## WHAT THIS TASK INVOLVES
From the listing, collect all lines containing the word "empty".
━━━━━ INFORMATION GIVEN
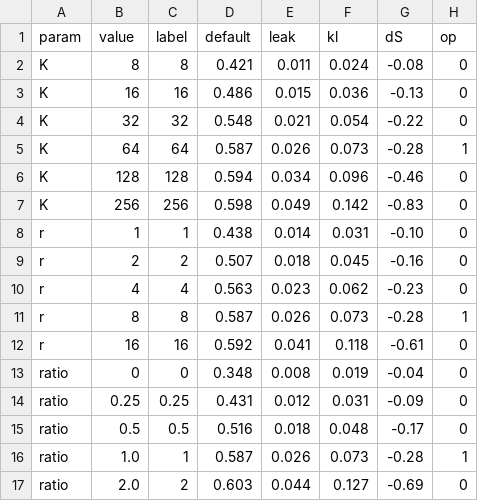
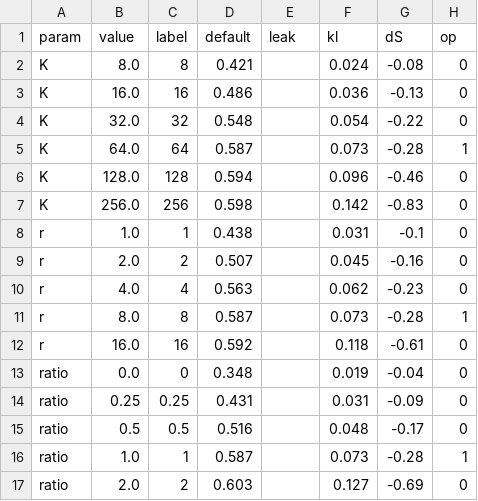
Before and after one commit to anusa-saha/NeuralFoxP2, a CSV file: paper/plot_src/data/e31_sensitivity.csv, drawn as a sheet; only a part is shown; the diff covers the shown part only.

```diff
--- a/paper/plot_src/data/e31_sensitivity.csv
+++ b/paper/plot_src/data/e31_sensitivity.csv
@@ -1,17 +1,17 @@
 param,value,label,default,leak,kl,dS,op
-K,8,8,0.421,0.011,0.024,-0.08,0
-K,16,16,0.486,0.015,0.036,-0.13,0
-K,32,32,0.548,0.021,0.054,-0.22,0
-K,64,64,0.587,0.026,0.073,-0.28,1
-K,128,128,0.594,0.034,0.096,-0.46,0
-K,256,256,0.598,0.049,0.142,-0.83,0
-r,1,1,0.438,0.014,0.031,-0.10,0
-r,2,2,0.507,0.018,0.045,-0.16,0
-r,4,4,0.563,0.023,0.062,-0.23,0
-r,8,8,0.587,0.026,0.073,-0.28,1
-r,16,16,0.592,0.041,0.118,-0.61,0
-ratio,0,0,0.348,0.008,0.019,-0.04,0
-ratio,0.25,0.25,0.431,0.012,0.031,-0.09,0
-ratio,0.5,0.5,0.516,0.018,0.048,-0.17,0
-ratio,1.0,1,0.587,0.026,0.073,-0.28,1
-ratio,2.0,2,0.603,0.044,0.127,-0.69,0
+K,8.0,8,0.421,,0.024,-0.08,0
+K,16.0,16,0.486,,0.036,-0.13,0
+K,32.0,32,0.548,,0.054,-0.22,0
+K,64.0,64,0.587,,0.073,-0.28,1
+K,128.0,128,0.594,,0.096,-0.46,0
+K,256.0,256,0.598,,0.142,-0.83,0
+r,1.0,1,0.438,,0.031,-0.1,0
+r,2.0,2,0.507,,0.045,-0.16,0
+r,4.0,4,0.563,,0.062,-0.23,0
+r,8.0,8,0.587,,0.073,-0.28,1
+r,16.0,16,0.592,,0.118,-0.61,0
+ratio,0.0,0,0.348,,0.019,-0.04,0
+ratio,0.25,0.25,0.431,,0.031,-0.09,0
+ratio,0.5,0.5,0.516,,0.048,-0.17,0
+ratio,1.0,1,0.587,,0.073,-0.28,1
+ratio,2.0,2,0.603,,0.127,-0.69,0
```
Also changed, not shown: 20 edited cells elsewhere in this file, paper/plot_src/data/e13_ablations.csv, paper/plot_src/data/e8_main.csv, 27 other files.
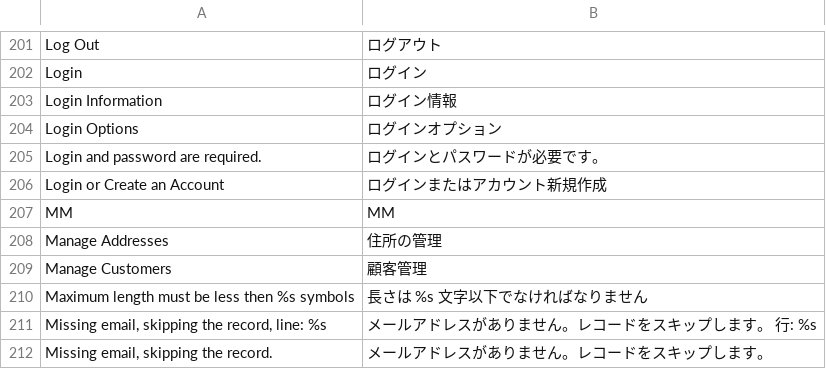
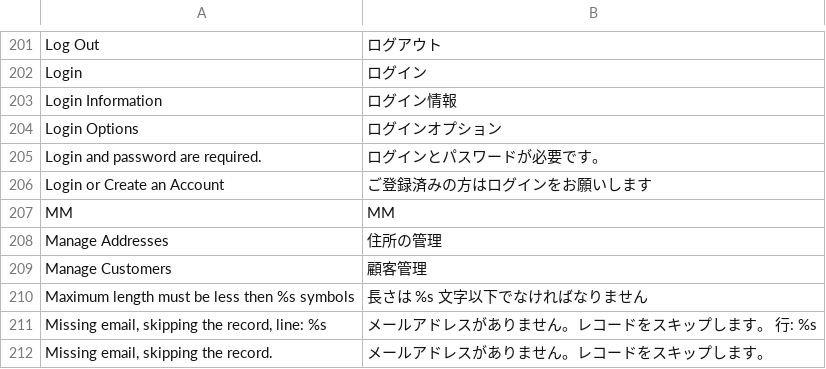
Before and after one commit to HirokazuNishi/Magento-Japanese-Translation, a CSV file: ja_JP/Mage_Customer.csv, drawn as a sheet; only a part is shown, gaps mark what is left out.

```diff
--- a/ja_JP/Mage_Customer.csv
+++ b/ja_JP/Mage_Customer.csv
@@ -205,3 +205,3 @@
 "Login and password are required.","ログインとパスワードが必要です。"
-"Login or Create an Account","ログインまたはアカウント新規作成"
+"Login or Create an Account","ご登録済みの方はログインをお願いします"
 "MM","MM"
```
Also changed, not shown: ja_JP/Mage_CatalogRule.csv, ja_JP/Mage_Sales.csv.
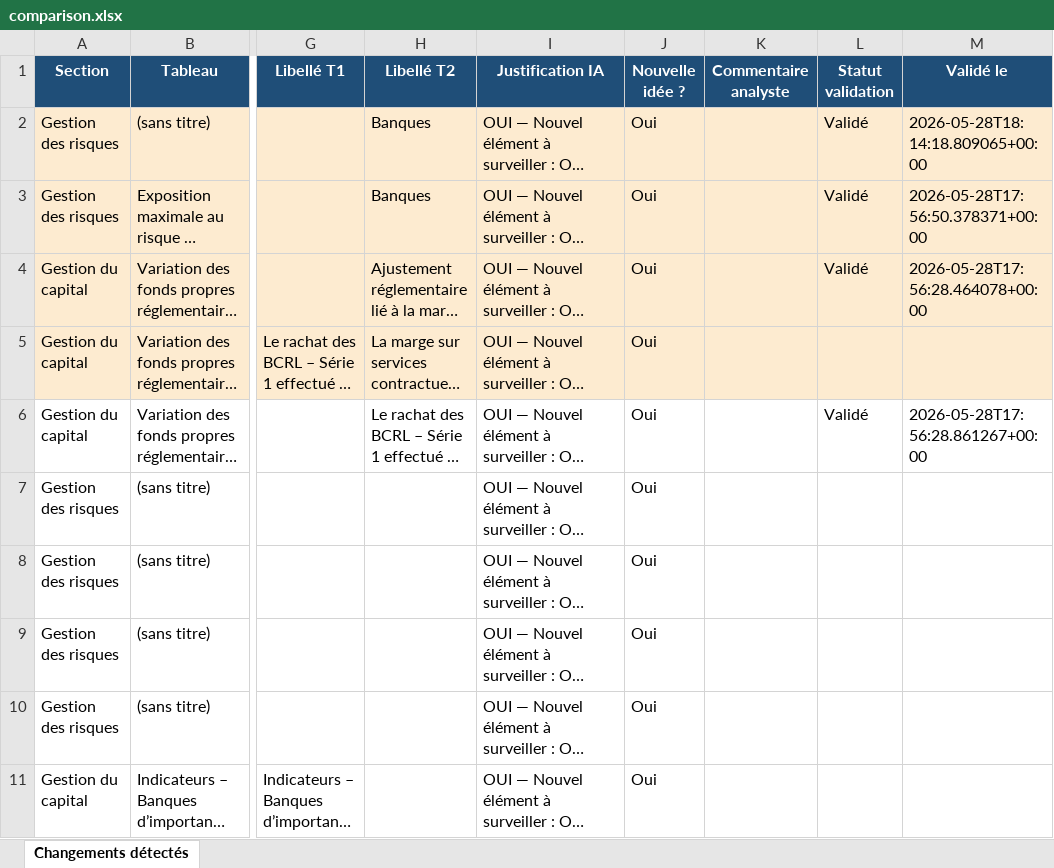
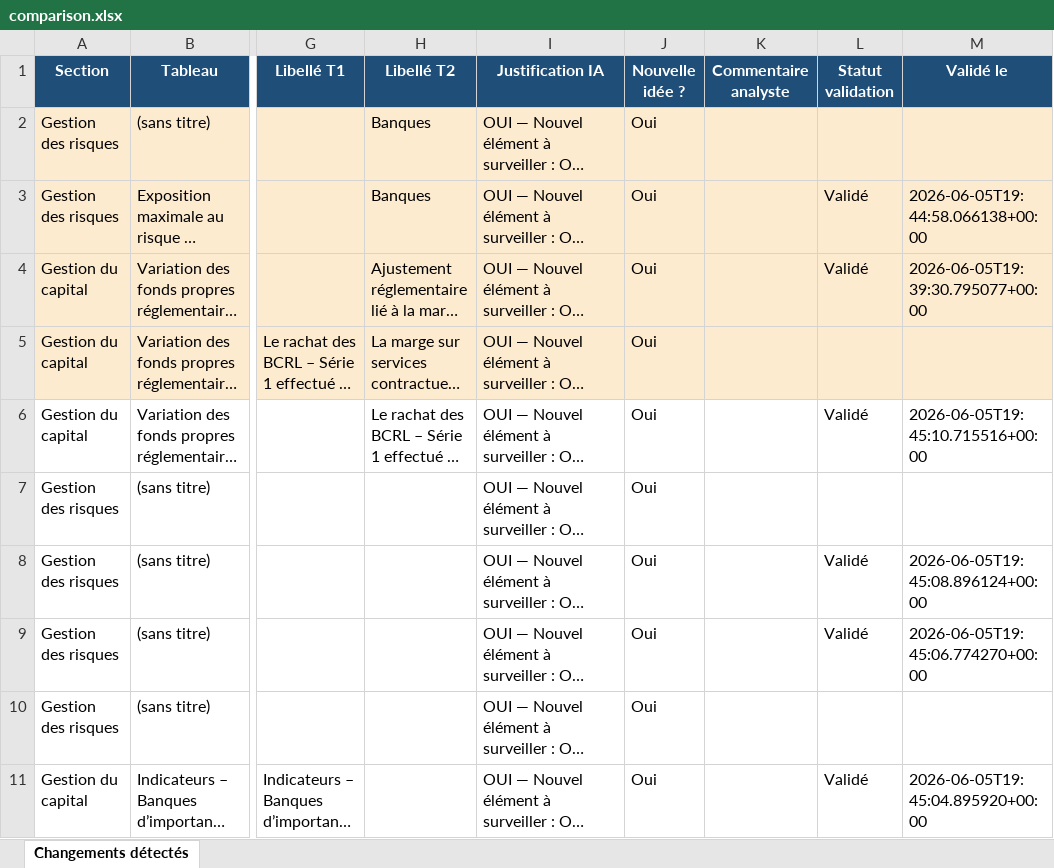
Before and after one commit to abdoulayegk/vigie_paire, an Excel workbook: outputs/resultats/bnc/2026_t2_vs_2026_t1/comparison.xlsx, sheet Changements détectés, drawn as a sheet; only a part is shown, gaps mark what is left out; long unchanged cells end in …; values as stored, in another font and other column widths than the file's, no borders; the diff names each change by its address in the sheet, - before the commit and + after, or states it on an @@ line.

```diff
--- a/outputs/resultats/bnc/2026_t2_vs_2026_t1/comparison.xlsx (sheet Changements détectés)
+++ b/outputs/resultats/bnc/2026_t2_vs_2026_t1/comparison.xlsx (sheet Changements détectés)
-L2 (Statut validation): Validé
+L2 (Statut validation): (empty)
-M2 (Validé le): 2026-05-28T18:14:18.809065+00:00
+M2 (Validé le): (empty)
-M3 (Validé le): 2026-05-28T17:56:50.378371+00:00
+M3 (Validé le): 2026-06-05T19:44:58.066138+00:00
-M4 (Validé le): 2026-05-28T17:56:28.464078+00:00
+M4 (Validé le): 2026-06-05T19:39:30.795077+00:00
-M6 (Validé le): 2026-05-28T17:56:28.861267+00:00
+M6 (Validé le): 2026-06-05T19:45:10.715516+00:00
-L8:L9 (Statut validation): (empty)
+L8:L9 (Statut validation): Validé
-M8 (Validé le): (empty)
+M8 (Validé le): 2026-06-05T19:45:08.896124+00:00
-M9 (Validé le): (empty)
+M9 (Validé le): 2026-06-05T19:45:06.774270+00:00
-L11 (Statut validation): (empty)
+L11 (Statut validation): Validé
-M11 (Validé le): (empty)
+M11 (Validé le): 2026-06-05T19:45:04.895920+00:00
```
Also changed, not shown: outputs/resultats/bnc/2026_t2_vs_2026_t1/text_comparison.xlsx, 21 other files.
━━━━━━━━━━
## ANSWER BOX
+L2 (Statut validation): (empty)
+M2 (Validé le): (empty)
-L8:L9 (Statut validation): (empty)
-M8 (Validé le): (empty)
-M9 (Validé le): (empty)
-L11 (Statut validation): (empty)
-M11 (Validé le): (empty)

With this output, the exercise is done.